|3. Bockingford 140lb HP||9. Saunders Waterford 140lb HP||15. Hahnemuhle Leonardo 300lb NOT||21. Winsor & Newton Professional 140lb HP|
|4. Bockingford 140lb Cream||
10. Saunders Waterford 140lb NOT
|16. Fabriano 5 140lb NOT||22. Winsor & Newton Professional 140lb NOT|
|5. Bockingford 200lb NOT||11. Saunders Waterford 200lb Rough||17. Botanical Ultra Smooth 140lb HP||23. Winsor & Newton Professional 140lb Rough|
|6. Arches 90lb HP||12. Saunders High White 140lb NOT||18. Fabriano Artistico 140lb HP||24. Winsor & Newton Classic 140lb NOT|

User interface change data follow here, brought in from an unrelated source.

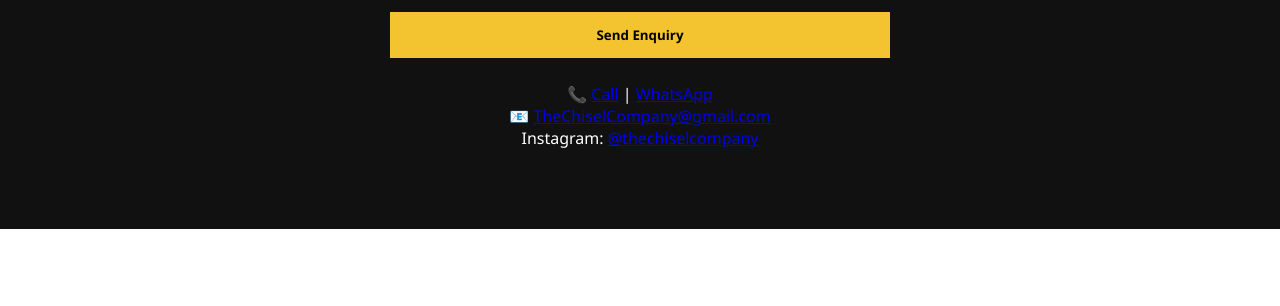
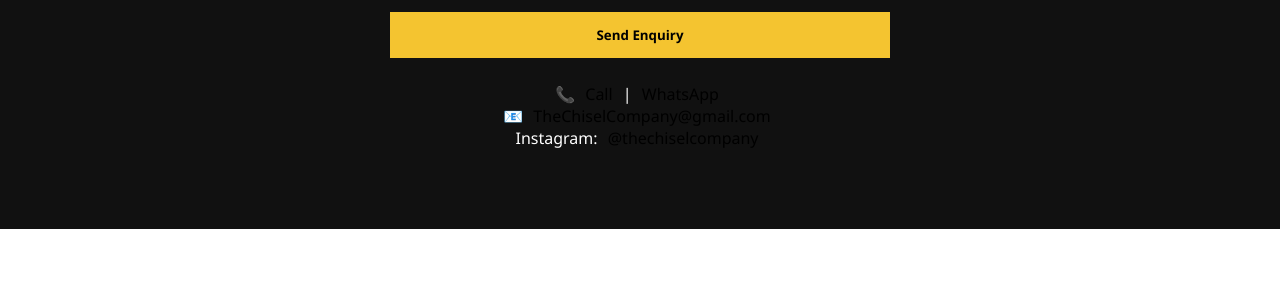
Before and after one commit to Francleena/thechiselcompany, a plain HTML site: page index.html in a window 1280 px wide. Shown: the part 2291-2597 px from the top of the page. Drawn offline with Linux system fonts and the light colour scheme.

Commit message:
added contact css

```diff
--- a/style.css
+++ b/style.css
@@ -351,3 +351,15 @@ nav a {
 .fade-in .map-container {
     transform: none !important;
 }
+
+.contact-info a {
+    color: #000;
+    text-decoration: none;
+    font-weight: 500;
+    margin: 0 6px;
+}
+
+.contact-info a:hover {
+    text-decoration: underline;
+    color: #444;
+}
```
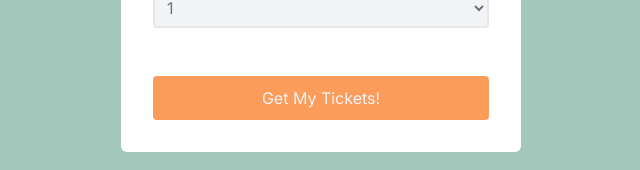
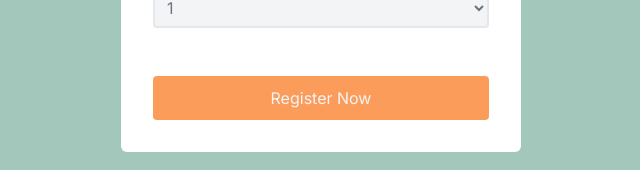
Before and after one commit to tbabyuk/oresta-real-estate-2023, a Next.js app: page /foundations-of-wealth in a window 1280 px wide. Shown: the part 702-872 px from the top of the page, without its empty margins (319-959 px from the left). Built offline with nearby package versions, Linux system fonts and the light colour scheme; a web font is replaced by a local one.

Commit message:
updated Foundations of Wealth landing form action button to say 'Register Now'

```diff
--- a/app/(landing)/foundations-of-wealth/page.jsx
+++ b/app/(landing)/foundations-of-wealth/page.jsx
@@ -60,11 +60,11 @@ const FoundationsOfWealthLandingPage = () => {
   return (
       <div className="bg-oresta-light min-h-[100vh] py-14">
           {successMessage &&
-              (<p className="mt-6 bg-white w-fit mx-auto p-8 rounded text-center text-xl text-green-600">Thank you - you have been registered!</p>)
+              (<p className="mt-6 bg-white w-fit mx-auto p-8 rounded text-center text-xl text-green-600">Thank you - you have been successfully registered! Keep an eye on your email for more updates.</p>)
           }
 
           {failMessage &&
-              (<p className="mt-6 bg-white w-fit mx-auto p-8 rounded text-center text-xl text-red-600">Ooops, something went wrong! Please try again or call Oresta directly at <a href="tel:+14163195748" className="font-bold">(416) 319-5748</a> to ask for tickets!</p>)
+              (<p className="mt-6 bg-white w-fit mx-auto p-8 rounded text-center text-xl text-red-600">Ooops, something went wrong! Please try again or call Oresta directly at <a href="tel:+14163195748" className="font-bold">(416) 319-5748</a> to get registered!</p>)
           }
 
           {!successMessage && !failMessage &&
@@ -97,7 +97,7 @@ const FoundationsOfWealthLandingPage = () => {
                           <option value="5">5</option>
                       </select>
                   </label>
-                  <button className="h-11 w-full oresta-action-orange" disabled={sending}>{sending ? "processing, please wait..." : "Get My Tickets!"}</button>
+                  <button className="h-11 w-full oresta-action-orange" disabled={sending}>{sending ? "processing, please wait..." : "Register Now"}</button>
               </form>)
           }
       </div>
```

There are three commonly available weights of watercolour paper; 90lb (190gsm), 140lb (300gsm) and 300lb (640gsm), although some manufacturers made paper that falls in between or outside these measurements. You may have noticed that paper can be measured in both imperial (lb) and metric (gsm) measurements; in each case the lower the number the lighter the sheet will be. The heavier the watercolour paper, the less it is likely to cockle when watercolour paint is applied. The heaviest papers are the most costly. Watercolour boards are also available, such as the Saunders Waterford/Langton Prestige Watercolour Board and Langton Watercolour Board. These surfaces provide a thicker painting surface on a laminated backing board making them ideal for those who wish to use repeated washes.
The most commonly selected weight of paper is 140lb/300gsm, which should not require stretching if minimal amounts of water are applied. However, if you favour wet or repeated washes in your work we would recommend stretching anything under 200lb/425gsm as stretching will make the surface less likely to cockle. For more information about stretching paper why not read our Guide to Soaking and Stretching your Watercolour Paper.

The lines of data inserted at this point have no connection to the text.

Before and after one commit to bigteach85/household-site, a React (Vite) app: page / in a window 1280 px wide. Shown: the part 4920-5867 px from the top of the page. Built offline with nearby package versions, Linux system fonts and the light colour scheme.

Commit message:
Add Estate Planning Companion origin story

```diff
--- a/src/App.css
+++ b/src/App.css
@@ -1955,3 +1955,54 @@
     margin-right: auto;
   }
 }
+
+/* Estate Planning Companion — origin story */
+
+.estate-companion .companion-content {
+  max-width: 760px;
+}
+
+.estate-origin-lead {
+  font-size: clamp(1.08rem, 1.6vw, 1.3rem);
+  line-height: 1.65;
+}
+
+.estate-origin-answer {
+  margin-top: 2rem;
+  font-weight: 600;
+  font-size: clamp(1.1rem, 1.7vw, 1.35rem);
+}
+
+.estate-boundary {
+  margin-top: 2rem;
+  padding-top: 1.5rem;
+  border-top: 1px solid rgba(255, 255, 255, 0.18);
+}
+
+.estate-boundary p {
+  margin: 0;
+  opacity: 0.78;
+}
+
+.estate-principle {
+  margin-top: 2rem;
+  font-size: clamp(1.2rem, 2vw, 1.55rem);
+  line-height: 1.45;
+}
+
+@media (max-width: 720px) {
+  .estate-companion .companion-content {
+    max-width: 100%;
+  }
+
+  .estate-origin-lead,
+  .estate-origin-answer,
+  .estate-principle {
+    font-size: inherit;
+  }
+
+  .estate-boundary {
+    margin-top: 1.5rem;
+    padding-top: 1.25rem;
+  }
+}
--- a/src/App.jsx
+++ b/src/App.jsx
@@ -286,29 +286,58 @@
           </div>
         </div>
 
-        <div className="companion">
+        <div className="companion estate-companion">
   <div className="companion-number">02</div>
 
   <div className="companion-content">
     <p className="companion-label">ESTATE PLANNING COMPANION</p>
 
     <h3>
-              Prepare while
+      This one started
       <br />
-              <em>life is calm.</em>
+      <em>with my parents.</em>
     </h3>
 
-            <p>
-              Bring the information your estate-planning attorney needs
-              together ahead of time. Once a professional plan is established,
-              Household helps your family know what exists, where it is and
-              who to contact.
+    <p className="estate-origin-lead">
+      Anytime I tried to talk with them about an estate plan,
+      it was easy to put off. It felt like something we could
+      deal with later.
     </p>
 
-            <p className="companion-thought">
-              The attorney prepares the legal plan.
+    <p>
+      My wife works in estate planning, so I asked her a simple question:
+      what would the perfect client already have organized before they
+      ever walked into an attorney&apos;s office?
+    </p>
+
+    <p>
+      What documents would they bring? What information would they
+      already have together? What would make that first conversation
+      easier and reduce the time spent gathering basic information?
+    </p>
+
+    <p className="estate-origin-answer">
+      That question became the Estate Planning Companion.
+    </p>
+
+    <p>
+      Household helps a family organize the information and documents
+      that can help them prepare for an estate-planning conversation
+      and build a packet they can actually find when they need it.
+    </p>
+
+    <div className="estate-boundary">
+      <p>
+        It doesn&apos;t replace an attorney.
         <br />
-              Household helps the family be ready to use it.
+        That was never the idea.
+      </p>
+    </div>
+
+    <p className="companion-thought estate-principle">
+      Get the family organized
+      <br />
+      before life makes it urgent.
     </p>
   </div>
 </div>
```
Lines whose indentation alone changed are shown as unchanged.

Another choice you will be faced with is which format you would like to buy your paper in. Most papers are commonly available in loose sheets, pads and blocks in a wide variety of sizes.
Loose sheets of watercolour paper are most commonly available in Full Imperial size at 5 sheets per pack. Imperial is an old unit of paper measurement and a full imperial sheet will measure 30 x 22” (76 x 56cm). Some brands of paper may come in at just a little under this size, such as the Botanical Ultra Smooth and Fabriano 5 NOT so it worth double checking the product description just to make sure that it fits your requirements.
We also offer a paper cutting service free of charge. At no extra cost, we will be able to cut your full imperial sheets into either ½ Imperial (15x22”/56x38cm) or ¼ Imperial (11x15”/ 38x28cm). If you choose to have your paper cut to ½ Imperial you will receive 10 sheets in total, and if you choose to have it cut to ¼ imperial you will receive 20 sheets. If you opt to have your paper cut then you will alter the amount of deckle edges each sheet has.
Watercolour Paper Pads offer a great way to keep your watercolour sheets bound together for easy transportation when painting out-and-about. Pads can either be bound with gum or a spiral in either a landscape or portrait format. It is worth noting that a Gummed Pad is only gummed at one end. Bound pads are also great if you wish to complete multiple paintings on the go, as the pages can be leafed through, unlike in a Block.
Watercolour Paper Blocks are a fantastic choice if you do not have time to stretch your watercolour paper. Blocks are glued on all four sides, unlike a Gummed Pad which is only sealed at one end. The glued sides mean that the paper is unlikely to cockle and therefore does not require stretching before use. Once your painting is complete and dry you can remove it from the block by using a blunt knife. Commonly there is a small gap in the adhesive on one side, this gap allows you to slip in a knife and release your painting.